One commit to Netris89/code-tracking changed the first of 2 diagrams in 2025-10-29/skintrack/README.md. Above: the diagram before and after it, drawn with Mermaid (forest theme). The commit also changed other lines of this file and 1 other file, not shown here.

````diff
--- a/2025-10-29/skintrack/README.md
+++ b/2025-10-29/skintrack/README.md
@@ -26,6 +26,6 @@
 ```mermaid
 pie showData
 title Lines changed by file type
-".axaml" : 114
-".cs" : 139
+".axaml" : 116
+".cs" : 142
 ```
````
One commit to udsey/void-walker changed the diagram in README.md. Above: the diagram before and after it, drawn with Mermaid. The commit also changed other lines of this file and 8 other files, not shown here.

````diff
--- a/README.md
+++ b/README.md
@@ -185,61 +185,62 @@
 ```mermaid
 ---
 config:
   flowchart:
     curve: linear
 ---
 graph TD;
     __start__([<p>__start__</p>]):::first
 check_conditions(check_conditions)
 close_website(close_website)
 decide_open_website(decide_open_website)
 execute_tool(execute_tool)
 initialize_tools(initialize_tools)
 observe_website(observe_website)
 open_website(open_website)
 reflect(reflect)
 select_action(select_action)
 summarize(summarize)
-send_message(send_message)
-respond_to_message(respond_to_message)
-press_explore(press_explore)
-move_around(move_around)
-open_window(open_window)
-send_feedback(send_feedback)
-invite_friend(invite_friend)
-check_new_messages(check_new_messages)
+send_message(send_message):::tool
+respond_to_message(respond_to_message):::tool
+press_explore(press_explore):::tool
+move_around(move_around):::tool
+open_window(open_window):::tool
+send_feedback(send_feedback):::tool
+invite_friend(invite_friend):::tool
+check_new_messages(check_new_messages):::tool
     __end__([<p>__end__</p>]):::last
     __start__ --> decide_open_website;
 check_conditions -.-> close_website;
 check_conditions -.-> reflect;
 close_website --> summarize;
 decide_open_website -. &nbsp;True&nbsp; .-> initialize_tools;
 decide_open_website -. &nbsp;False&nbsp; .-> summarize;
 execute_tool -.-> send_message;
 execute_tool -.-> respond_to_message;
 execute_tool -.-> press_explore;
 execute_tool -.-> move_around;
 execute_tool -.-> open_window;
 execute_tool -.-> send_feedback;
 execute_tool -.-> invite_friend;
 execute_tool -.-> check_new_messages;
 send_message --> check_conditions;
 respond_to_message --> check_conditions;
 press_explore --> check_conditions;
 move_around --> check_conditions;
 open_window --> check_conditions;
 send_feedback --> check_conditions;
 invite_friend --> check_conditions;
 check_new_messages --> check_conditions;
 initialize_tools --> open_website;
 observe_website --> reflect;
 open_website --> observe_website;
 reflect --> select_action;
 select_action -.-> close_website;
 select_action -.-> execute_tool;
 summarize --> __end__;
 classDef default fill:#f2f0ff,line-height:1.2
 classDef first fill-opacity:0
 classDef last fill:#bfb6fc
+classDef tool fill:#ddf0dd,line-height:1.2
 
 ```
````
§ §
* Exercise *
Each record must be restated word for word, including the last line.

* Output for this exercise *
One commit to Netris89/code-tracking changed the first of 2 diagrams in 2025-10-29/skintrack/README.md. Above: the diagram before and after it, drawn with Mermaid (forest theme). The commit also changed other lines of this file and 1 other file, not shown here.

````diff
--- a/2025-10-29/skintrack/README.md
+++ b/2025-10-29/skintrack/README.md
@@ -26,6 +26,6 @@
 ```mermaid
 pie showData
 title Lines changed by file type
-".axaml" : 114
-".cs" : 139
+".axaml" : 116
+".cs" : 142
 ```
````
One commit to udsey/void-walker changed the diagram in README.md. Above: the diagram before and after it, drawn with Mermaid. The commit also changed other lines of this file and 8 other files, not shown here.

````diff
--- a/README.md
+++ b/README.md
@@ -185,61 +185,62 @@
 ```mermaid
 ---
 config:
   flowchart:
     curve: linear
 ---
 graph TD;
     __start__([<p>__start__</p>]):::first
 check_conditions(check_conditions)
 close_website(close_website)
 decide_open_website(decide_open_website)
 execute_tool(execute_tool)
 initialize_tools(initialize_tools)
 observe_website(observe_website)
 open_website(open_website)
 reflect(reflect)
 select_action(select_action)
 summarize(summarize)
-send_message(send_message)
-respond_to_message(respond_to_message)
-press_explore(press_explore)
-move_around(move_around)
-open_window(open_window)
-send_feedback(send_feedback)
-invite_friend(invite_friend)
-check_new_messages(check_new_messages)
+send_message(send_message):::tool
+respond_to_message(respond_to_message):::tool
+press_explore(press_explore):::tool
+move_around(move_around):::tool
+open_window(open_window):::tool
+send_feedback(send_feedback):::tool
+invite_friend(invite_friend):::tool
+check_new_messages(check_new_messages):::tool
     __end__([<p>__end__</p>]):::last
     __start__ --> decide_open_website;
 check_conditions -.-> close_website;
 check_conditions -.-> reflect;
 close_website --> summarize;
 decide_open_website -. &nbsp;True&nbsp; .-> initialize_tools;
 decide_open_website -. &nbsp;False&nbsp; .-> summarize;
 execute_tool -.-> send_message;
 execute_tool -.-> respond_to_message;
 execute_tool -.-> press_explore;
 execute_tool -.-> move_around;
 execute_tool -.-> open_window;
 execute_tool -.-> send_feedback;
 execute_tool -.-> invite_friend;
 execute_tool -.-> check_new_messages;
 send_message --> check_conditions;
 respond_to_message --> check_conditions;
 press_explore --> check_conditions;
 move_around --> check_conditions;
 open_window --> check_conditions;
 send_feedback --> check_conditions;
 invite_friend --> check_conditions;
 check_new_messages --> check_conditions;
 initialize_tools --> open_website;
 observe_website --> reflect;
 open_website --> observe_website;
 reflect --> select_action;
 select_action -.-> close_website;
 select_action -.-> execute_tool;
 summarize --> __end__;
 classDef default fill:#f2f0ff,line-height:1.2
 classDef first fill-opacity:0
 classDef last fill:#bfb6fc
+classDef tool fill:#ddf0dd,line-height:1.2
 
 ```
````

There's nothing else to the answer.